CFO Steffan Tomlinson credited the higher win rates in the market to the growing Palo Alto team, distribution and reseller networks as well as increasing brand recognition in the security market.

"Competitive win rates are very high. We continue to take share from all of the legacy providers that are out there," Tomlinson said. "We win a very high amount of the time. If it's not obvious, that's showing though the results."

For the full third quarter, Palo Alto reported sales of $234.2 million for the quarter, which ended April 30, up 55 percent over the year before. Net loss for the quarter was $45.9 million, compared with a loss of $146.6 million in the third quarter last year.

McLaughlin said the company has continued to see a "strong" overall demand for its security solutions. The company added 1,500 new customers in the quarter, bringing its total customer base to 24,000.

"Security continues to be a top priority on a global basis and security spending remains strong. Our results demonstrate our market leadership with growth that significantly outpaces the market. We are achieving these results quarter after quarter because our customers and our prospects are reacting favorably to our philosophy, strategy and platform," McLaughlin said.
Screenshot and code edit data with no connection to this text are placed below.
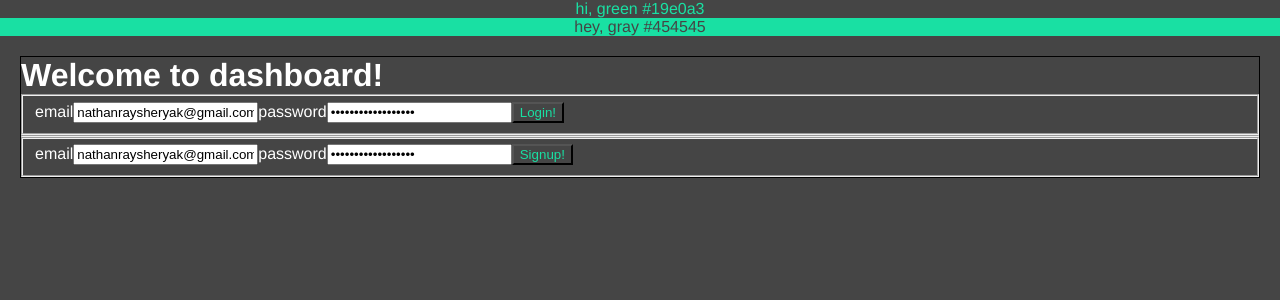
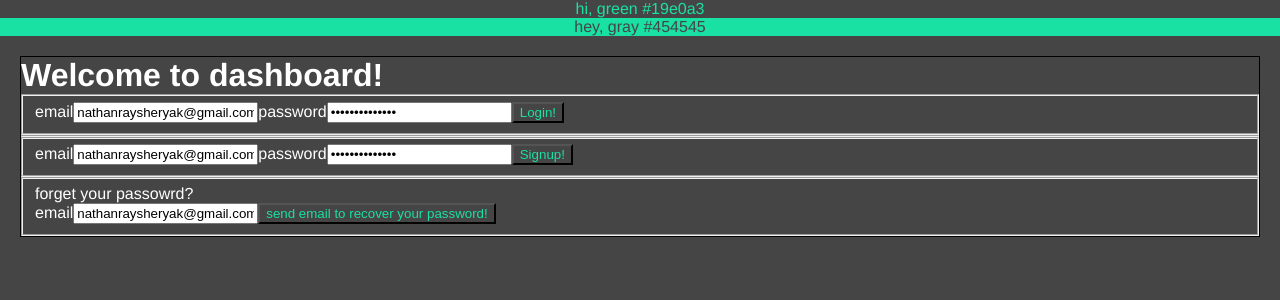
Before and after one commit to N8ers/dashboard, a Vue app: page /welcome in a window 1280 px wide. Shown: the top 300 px of the page. Built offline with nearby package versions, Linux system fonts and the light colour scheme; no server answers.

Commit message:
delete user

```diff
--- a/src/components/Settings.vue
+++ b/src/components/Settings.vue
@@ -11,6 +11,9 @@
     <br />
 
     <button @click="sendEmailVerification">send email verification</button>
+    <br />
+
+    <button @click="deleteAccount">delete account</button>
     <br />
 
     {{ user }}
@@ -76,6 +79,9 @@ export default {
     sendEmailVerification() {
       this.$store.dispatch('verifyEmail');
     },
+    deleteAccount() {
+      this.$store.dispatch('deleteAccount');
+    },
   },
   computed: {
     location() {
--- a/src/components/Welcome.vue
+++ b/src/components/Welcome.vue
@@ -16,6 +16,12 @@
       <input type="password" v-model="creatingUser.password" />
       <button @click='createUser'>Signup!</button>
     </fieldset>
+    <fieldset>
+      <div>forget your passowrd?</div>
+      <label>email</label>
+      <input type="email" v-model="recovery.email" />
+      <button @click='recoverPassword'>send email to recover your password!</button>
+    </fieldset>
   </div>
 </template>
 
@@ -27,21 +33,26 @@ export default {
     return {
       returningUser: {
         email: 'nathanraysheryak@gmail.com',
-        password: 'test-123-asfab9972',
+        password: 'newPassword123',
       },
       creatingUser: {
         email: 'nathanraysheryak@gmail.com',
-        password: 'test-123-asfab9972',
+        password: 'newPassword123',
+      },
+      recovery: {
+        email: 'nathanraysheryak@gmail.com',
       },
     };
   },
   methods: {
     createUser() {
-      console.log('hello!');
       this.$store.dispatch('createUser', this.creatingUser);
     },
     loginUser() {
       this.$store.dispatch('login', this.returningUser);
+    },
+    recoverPassword() {
+      this.$store.dispatch('sendRecoverPasswordEmail', this.recovery.email);
     },
   },
   computed: {},
--- a/src/store/index.js
+++ b/src/store/index.js
@@ -73,7 +73,7 @@ export default new Vuex.Store({
       const user = firebase.auth().currentUser;
       user.updateProfile({ displayName })
         .then(() => this.dispatch('getUser'))
-        .catch((err) => console.log('error ', err));
+        .catch((err) => console.log('error: ', err));
     },
     getFavoriteSites() {
       this.commit('setFavoriteSites', dummyEndpoint.favoriteSites);
@@ -120,13 +120,23 @@ export default new Vuex.Store({
     },
     verifyEmail() {
       const user = firebase.auth().currentUser;
-      console.log('user ', user);
       if (user && !user.emailVerified) {
         user.sendEmailVerification()
           .then((res) => console.log('res ', res))
           .catch((err) => console.log('err ', err));
       }
     },
+    sendRecoverPasswordEmail(context, email) {
+      firebase.auth().sendPasswordResetEmail(email)
+        .then(() => console.log('sent'))
+        .catch((err) => console.log('error: ', err));
+    },
+    deleteAccount() {
+      const user = firebase.auth().currentUser;
+      user.delete()
+        .then(() => console.log('deleted'))
+        .catch((err) => console.log('error: ', err));
+    },
     getTodos() {},
   },
   modules: {
```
McLaughlin also high-fived the company's service provider vertical, saying it was a "good vertical" and "growing very well for us," particularly around the company's PA-7050 data center firewall offering.

Palo Alto Networks predicted fourth-quarter revenues to be between $252 million and $256 million, which would be a growth of 41 percent to 44 percent year over year. The company predicted earnings per share to be between $0.24 and $0.25.